There is no “we” or “our.” That is a lie and a thinly veiled threat. The results evaluate the principal and only the principal. Questions about instructional teams are likely just filler questions, as are many of the other questions.
We can also infer the results were bad because after Winter Break, many principals forced teachers to sit through meetings where the principal went over some (or all) of the questions from the fall survey and provided “clarification” about the questions, as if teachers misunderstood them. Teachers from multiple campuses report that this happened.
No, teachers did not misunderstand the truly important questions about campus moral, the direction of the campus, the direction of the district and the discipline problems. Those questions (actually statements) were quite clearly worded and are probably the only ones the district really looks at (again, the others are likely filler).
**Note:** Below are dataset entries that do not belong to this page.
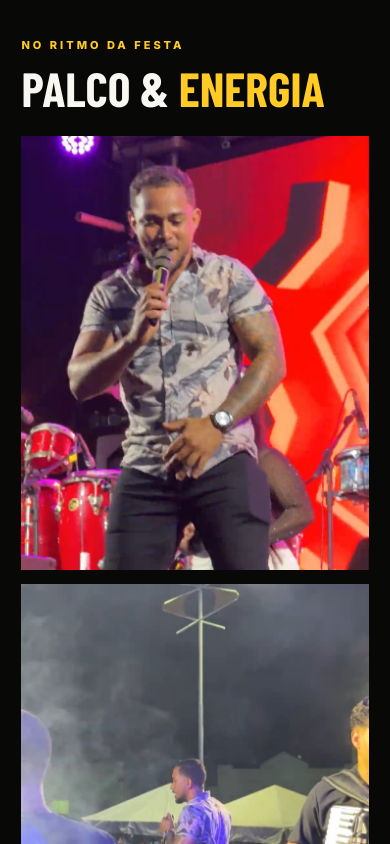
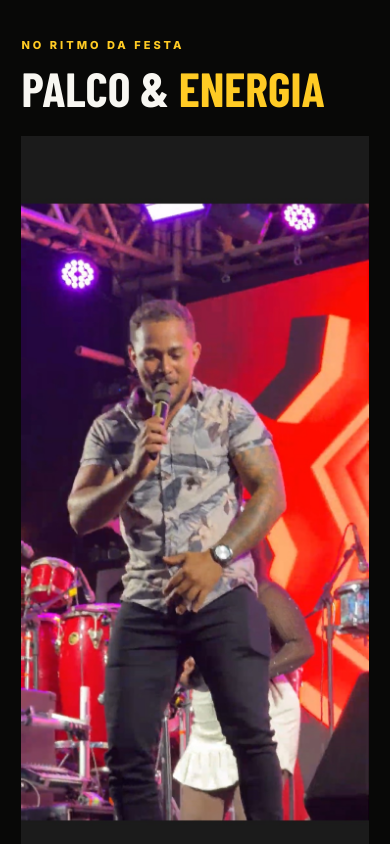
Before and after one commit to TalesSantos892/balada-forrozeira, a plain HTML site: page index.html in a window 390 px wide. Shown: the part 4860-5704 px from the top of the page. Drawn offline with nearby package versions, Linux system fonts and the light colour scheme; a web font is replaced by a local one.

Commit message:
Galeria: exibir fotos verticais e horizontais na proporção original em desktop e mobile

```diff
--- a/mobile-v26.css
+++ b/mobile-v26.css
@@ -102,3 +102,27 @@ html{scroll-padding-top:78px}
 .bf-arrows{font-size:12px!important;letter-spacing:-4px!important}
 .bf-youtube-link svg{width:43px!important}
 }
+/* V27 — Galeria sem cortes: respeitar o formato nativo de cada imagem. */
+#galeria .gallery-grid{
+  display:block!important;
+  columns:2;
+  column-gap:20px;
+  width:100%;
+}
+#galeria .gallery-grid img{
+  display:block!important;
+  width:100%!important;
+  height:auto!important;
+  max-width:100%!important;
+  max-height:none!important;
+  aspect-ratio:auto!important;
+  object-fit:contain!important;
+  object-position:center!important;
+  margin:0 0 20px!important;
+  break-inside:avoid;
+  -webkit-column-break-inside:avoid;
+}
+@media(max-width:700px){
+  #galeria .gallery-grid{columns:1;column-gap:0}
+  #galeria .gallery-grid img{margin-bottom:14px!important}
+}
```
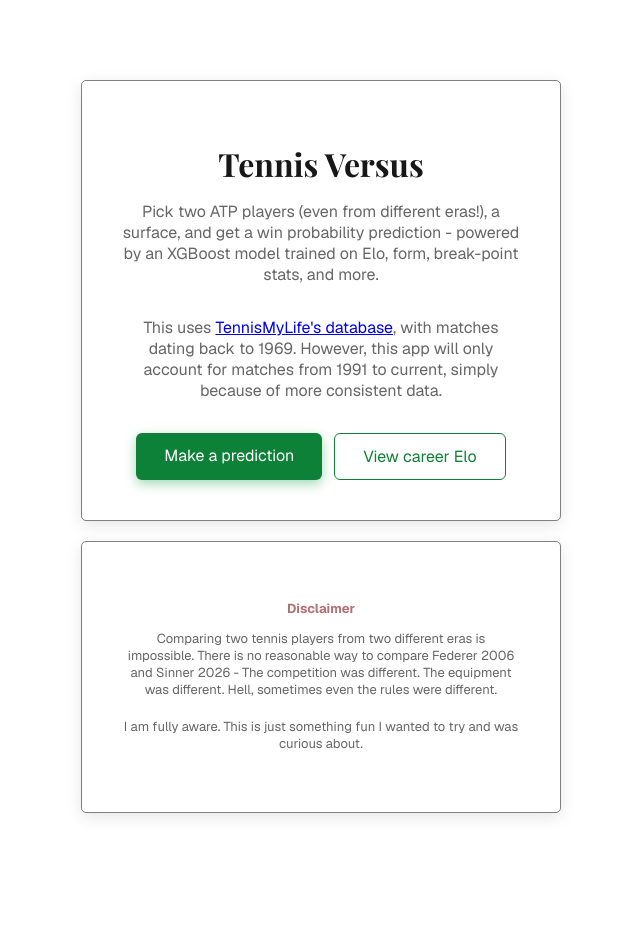
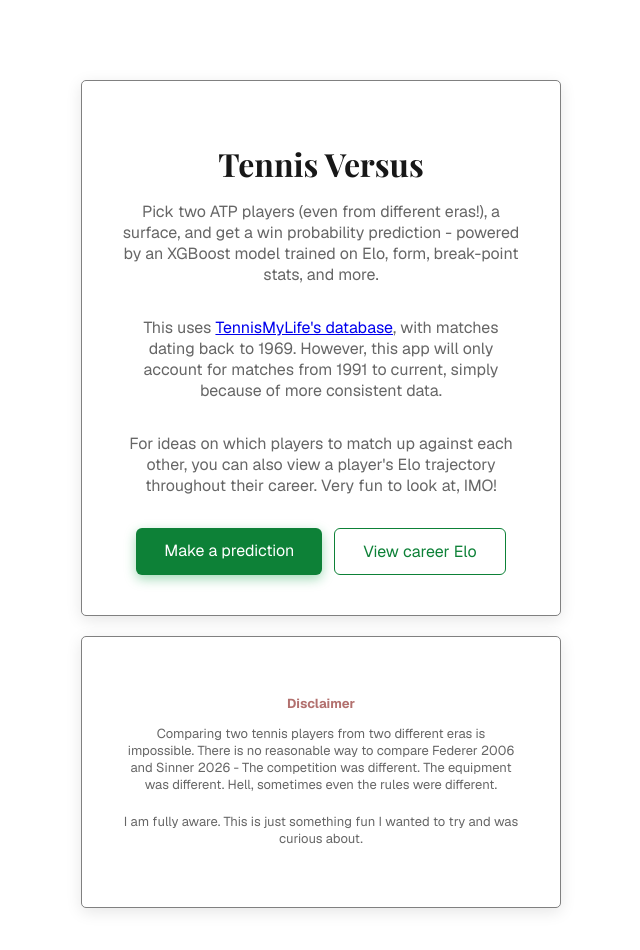
Before and after one commit to carminvuong/tennis_versus, a Next.js app: page / in a window 1280 px wide. Shown: the top 950 px of the page, without its empty margins (319-959 px from the left). Before the commit the page ends 893 px from the top, so only its background shows below. Built offline with nearby package versions, Linux system fonts and the light colour scheme; a web font is replaced by a local one.

Commit message:
some frontend changes

```diff
--- a/app/page.tsx
+++ b/app/page.tsx
@@ -12,10 +12,17 @@ export default function Home() {
           Pick two ATP players (even from different eras!), a surface, and get a win probability prediction -
           powered by an XGBoost model trained on Elo, form, break-point stats, and more.
         </p>
+
         <p style={{ color: '#666', marginBottom: 32 }}>
           This uses <a href="https://stats.tennismylife.org/tennis-match-database">TennisMyLife&apos;s database</a>,
           with matches dating back to 1969. However, this app will only account for matches from 1991 to current,
           simply because of more consistent data.
+        </p>
+
+        <p style={{ color: '#666', marginBottom: 32 }}>
+          For ideas on which players to match up against each other,
+          you can also view a player's Elo trajectory throughout their career.
+          Very fun to look at, IMO!
         </p>
         <div style={{ display: 'flex', gap: 12, justifyContent: 'center', flexWrap: 'wrap' }}>
           <Link
```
Creating committees to “fix” the campus problems seems to be another common (but useless) ploy of many DISD principals. Committees are a stall tactic because they require even more teacher time, they are not anonymous and the principal still has veto power over whatever the committees come up with. This makes the committee idea pointless and a waste of time.
Finally, I’m reading that principals are attempting to mislead teachers by giving conflicting information about the Neutral choice. Are Neutrals counted as positives or negatives?
The truth is this: No one knows and it doesn’t matter anyway. Principals should stop worrying about the Neutral count and get busy addressing the number of Disagree responses.
For example, I’m certain a principal whose survey result is ranked 1 or 2 out of his/her category isn’t obsessing over the Neutrals. When there are overwhelming percentages of positive responses, the principals don’t need to drag teachers down the rabbit trail of examining the Neutrals.
The level of nonsense surrounding this spring survey is exhausting. It demeans the principals and diminishes their credibility. We teachers are not the oblivious, easily manipulated cows many principals (and Miles) must believe us to be. Principals can stop trying to influence us.
Effective principals simply listen to their teachers, even when the teachers’ solutions contradict Mike Miles (whose “leadership” has increased the number of IR schools).
Effective principals (or principals who want to be effective) are the ones who put a locked box in the teachers’ lounge and ask teachers to drop anonymous comments, concerns, complaints and questions into it. And then they act on what they read.
IMHO, anything other than a system to collect anonymous comments, complaints, concerns or questions from teachers on their campus is a fake effort on the part of a principal to improve campus conditions.
Failing principals will not take this simple, direct step, which is why they will continue to fail.
DISD teachers should answer the survey statements honestly, without any concern about the Neutrals or how the answers make “the campus” look or if they were offered the exciting opportunity to waste more time meeting with some committee. DISD teachers should not worry that they are misunderstanding a question, because the important questions are impossible to misunderstand.
Teacher feedback matters. If it didn’t matter, the results of the fall survey would have been released in a public forum like the newspaper, detailing the scores at every DISD campus. So, since the results obviously matter, Dallas citizens need all DISD teachers to complete the surveys to let taxpayers know what’s going on in the schools.